- [Problem]: Would you copy each line of the records that includes the word "with"?

Records excerpted from a collection
- - - -

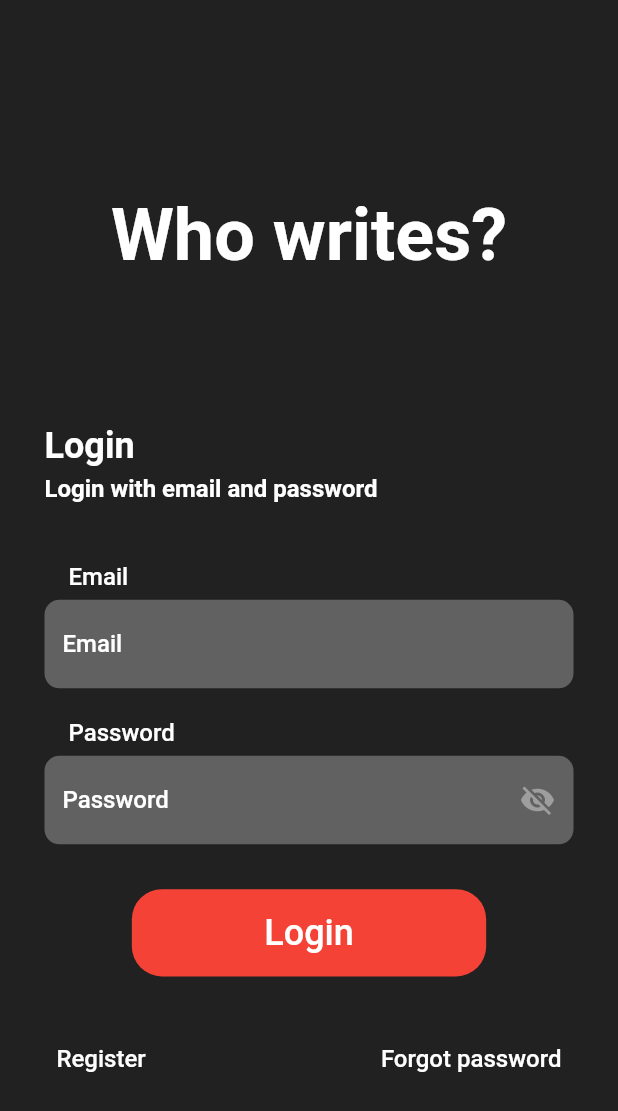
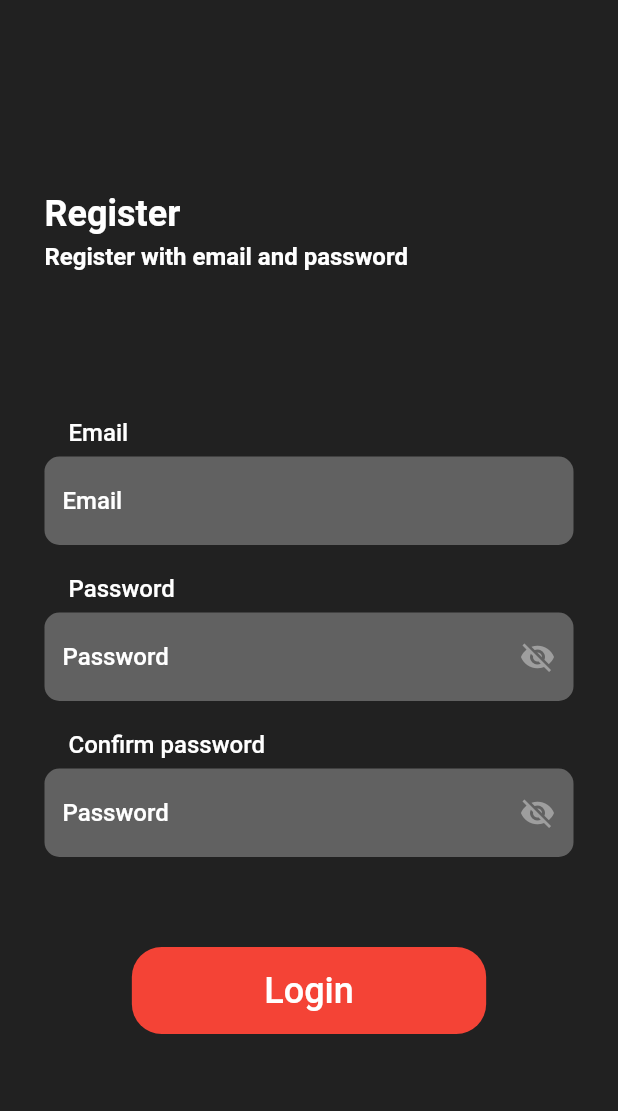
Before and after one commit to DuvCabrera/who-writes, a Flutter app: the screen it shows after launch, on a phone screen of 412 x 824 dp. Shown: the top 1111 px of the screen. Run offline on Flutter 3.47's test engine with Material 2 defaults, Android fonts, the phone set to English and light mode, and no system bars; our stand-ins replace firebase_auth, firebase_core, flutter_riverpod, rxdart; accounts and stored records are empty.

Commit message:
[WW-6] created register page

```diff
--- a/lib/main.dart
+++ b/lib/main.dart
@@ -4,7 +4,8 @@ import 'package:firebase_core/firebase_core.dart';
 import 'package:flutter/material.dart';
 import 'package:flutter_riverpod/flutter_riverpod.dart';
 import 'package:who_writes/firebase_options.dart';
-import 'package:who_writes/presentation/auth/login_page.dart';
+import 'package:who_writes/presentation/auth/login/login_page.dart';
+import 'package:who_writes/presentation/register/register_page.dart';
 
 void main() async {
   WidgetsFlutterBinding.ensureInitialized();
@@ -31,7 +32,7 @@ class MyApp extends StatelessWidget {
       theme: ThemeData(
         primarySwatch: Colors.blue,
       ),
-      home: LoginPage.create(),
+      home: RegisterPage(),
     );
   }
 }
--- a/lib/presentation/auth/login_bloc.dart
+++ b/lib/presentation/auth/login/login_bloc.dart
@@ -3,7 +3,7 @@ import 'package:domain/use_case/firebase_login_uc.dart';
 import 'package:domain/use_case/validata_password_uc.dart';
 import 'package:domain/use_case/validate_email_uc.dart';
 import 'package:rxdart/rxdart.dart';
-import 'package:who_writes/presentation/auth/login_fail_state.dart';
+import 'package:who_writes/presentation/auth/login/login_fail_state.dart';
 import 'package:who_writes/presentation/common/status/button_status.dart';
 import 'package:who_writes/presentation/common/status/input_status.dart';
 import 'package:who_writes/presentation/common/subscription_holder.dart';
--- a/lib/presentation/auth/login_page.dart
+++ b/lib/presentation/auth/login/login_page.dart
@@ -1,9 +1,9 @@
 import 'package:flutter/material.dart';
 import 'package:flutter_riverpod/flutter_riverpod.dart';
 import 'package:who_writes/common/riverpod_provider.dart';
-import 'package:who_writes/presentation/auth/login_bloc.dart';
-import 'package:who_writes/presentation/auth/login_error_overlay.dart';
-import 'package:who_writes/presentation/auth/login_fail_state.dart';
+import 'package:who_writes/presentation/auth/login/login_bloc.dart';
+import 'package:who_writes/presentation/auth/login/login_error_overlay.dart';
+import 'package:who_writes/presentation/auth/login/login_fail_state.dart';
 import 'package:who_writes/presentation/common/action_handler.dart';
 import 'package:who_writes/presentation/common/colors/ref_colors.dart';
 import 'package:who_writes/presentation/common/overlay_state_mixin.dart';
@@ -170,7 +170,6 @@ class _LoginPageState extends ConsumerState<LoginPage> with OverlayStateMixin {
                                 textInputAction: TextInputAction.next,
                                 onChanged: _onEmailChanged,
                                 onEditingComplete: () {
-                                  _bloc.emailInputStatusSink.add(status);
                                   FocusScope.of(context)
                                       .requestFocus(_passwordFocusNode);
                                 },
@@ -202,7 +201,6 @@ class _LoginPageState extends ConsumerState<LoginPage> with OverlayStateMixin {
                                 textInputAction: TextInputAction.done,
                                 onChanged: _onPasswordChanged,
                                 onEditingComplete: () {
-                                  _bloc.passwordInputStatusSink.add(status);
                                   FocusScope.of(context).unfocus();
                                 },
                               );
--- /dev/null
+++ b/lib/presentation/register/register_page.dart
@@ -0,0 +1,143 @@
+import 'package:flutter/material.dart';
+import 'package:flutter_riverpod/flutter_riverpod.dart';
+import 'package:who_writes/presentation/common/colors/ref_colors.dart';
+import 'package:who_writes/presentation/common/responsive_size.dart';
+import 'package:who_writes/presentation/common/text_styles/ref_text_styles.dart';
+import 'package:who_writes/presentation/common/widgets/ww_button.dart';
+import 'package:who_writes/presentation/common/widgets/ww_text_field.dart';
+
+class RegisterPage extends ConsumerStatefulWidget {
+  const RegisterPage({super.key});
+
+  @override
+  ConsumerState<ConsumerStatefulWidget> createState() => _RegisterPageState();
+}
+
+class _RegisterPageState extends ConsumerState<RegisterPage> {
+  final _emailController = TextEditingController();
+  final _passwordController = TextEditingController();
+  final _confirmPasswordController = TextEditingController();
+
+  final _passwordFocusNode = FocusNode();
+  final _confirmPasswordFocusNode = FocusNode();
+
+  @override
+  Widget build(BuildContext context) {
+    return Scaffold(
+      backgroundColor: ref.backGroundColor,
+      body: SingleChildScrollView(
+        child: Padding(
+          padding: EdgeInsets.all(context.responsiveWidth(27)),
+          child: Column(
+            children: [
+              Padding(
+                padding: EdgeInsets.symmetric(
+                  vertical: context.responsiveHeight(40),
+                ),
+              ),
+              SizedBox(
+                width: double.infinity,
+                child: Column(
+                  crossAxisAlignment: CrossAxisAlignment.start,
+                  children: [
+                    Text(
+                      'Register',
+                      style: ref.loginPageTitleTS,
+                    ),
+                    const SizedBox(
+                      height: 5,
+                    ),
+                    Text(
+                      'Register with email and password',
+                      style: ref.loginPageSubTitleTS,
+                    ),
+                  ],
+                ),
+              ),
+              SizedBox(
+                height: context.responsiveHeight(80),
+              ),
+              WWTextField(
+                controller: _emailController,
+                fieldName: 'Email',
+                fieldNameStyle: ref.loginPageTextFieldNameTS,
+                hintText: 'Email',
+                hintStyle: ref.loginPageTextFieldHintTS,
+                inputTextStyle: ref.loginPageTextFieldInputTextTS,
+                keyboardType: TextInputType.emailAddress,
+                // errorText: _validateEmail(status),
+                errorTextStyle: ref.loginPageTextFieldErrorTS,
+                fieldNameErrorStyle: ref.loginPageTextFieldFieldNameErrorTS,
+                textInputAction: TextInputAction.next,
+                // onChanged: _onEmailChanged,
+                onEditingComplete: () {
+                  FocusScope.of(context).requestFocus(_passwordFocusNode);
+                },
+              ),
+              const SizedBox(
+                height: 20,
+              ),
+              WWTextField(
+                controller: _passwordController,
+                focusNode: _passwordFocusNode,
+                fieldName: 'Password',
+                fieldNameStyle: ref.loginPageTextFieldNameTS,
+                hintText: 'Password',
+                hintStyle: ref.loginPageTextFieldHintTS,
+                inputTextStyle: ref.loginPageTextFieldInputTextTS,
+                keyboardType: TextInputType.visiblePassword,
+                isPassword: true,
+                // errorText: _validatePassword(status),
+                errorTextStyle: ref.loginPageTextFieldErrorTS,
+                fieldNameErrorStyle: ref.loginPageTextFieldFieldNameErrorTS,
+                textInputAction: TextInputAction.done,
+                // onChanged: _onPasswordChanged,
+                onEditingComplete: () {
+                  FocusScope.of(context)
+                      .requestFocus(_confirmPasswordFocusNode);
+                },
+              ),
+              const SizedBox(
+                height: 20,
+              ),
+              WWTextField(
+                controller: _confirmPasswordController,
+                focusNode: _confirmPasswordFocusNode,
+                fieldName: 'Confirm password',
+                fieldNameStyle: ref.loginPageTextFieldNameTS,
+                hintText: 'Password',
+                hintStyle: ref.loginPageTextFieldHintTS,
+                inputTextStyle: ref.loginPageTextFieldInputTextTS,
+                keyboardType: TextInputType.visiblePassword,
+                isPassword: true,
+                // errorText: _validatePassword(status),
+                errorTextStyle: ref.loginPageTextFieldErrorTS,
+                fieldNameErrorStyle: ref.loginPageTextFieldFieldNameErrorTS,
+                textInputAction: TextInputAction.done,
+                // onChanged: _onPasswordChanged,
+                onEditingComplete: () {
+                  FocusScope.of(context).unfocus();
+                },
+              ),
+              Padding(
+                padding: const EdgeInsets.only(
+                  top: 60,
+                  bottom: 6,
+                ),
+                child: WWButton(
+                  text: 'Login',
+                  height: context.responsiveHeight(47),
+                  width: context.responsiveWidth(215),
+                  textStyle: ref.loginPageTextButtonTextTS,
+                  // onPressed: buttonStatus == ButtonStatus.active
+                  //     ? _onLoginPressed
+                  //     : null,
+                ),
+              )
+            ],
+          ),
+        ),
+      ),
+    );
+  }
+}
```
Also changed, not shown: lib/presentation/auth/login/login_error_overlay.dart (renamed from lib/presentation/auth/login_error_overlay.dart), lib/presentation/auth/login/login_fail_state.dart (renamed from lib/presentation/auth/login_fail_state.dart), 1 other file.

- - - -

- [Exercise response]:
Before and after one commit to DuvCabrera/who-writes, a Flutter app: the screen it shows after launch, on a phone screen of 412 x 824 dp. Shown: the top 1111 px of the screen. Run offline on Flutter 3.47's test engine with Material 2 defaults, Android fonts, the phone set to English and light mode, and no system bars; our stand-ins replace firebase_auth, firebase_core, flutter_riverpod, rxdart; accounts and stored records are empty.
@@ -170,7 +170,6 @@ class _LoginPageState extends ConsumerState<LoginPage> with OverlayStateMixin {
@@ -202,7 +201,6 @@ class _LoginPageState extends ConsumerState<LoginPage> with OverlayStateMixin {
+                      'Register with email and password',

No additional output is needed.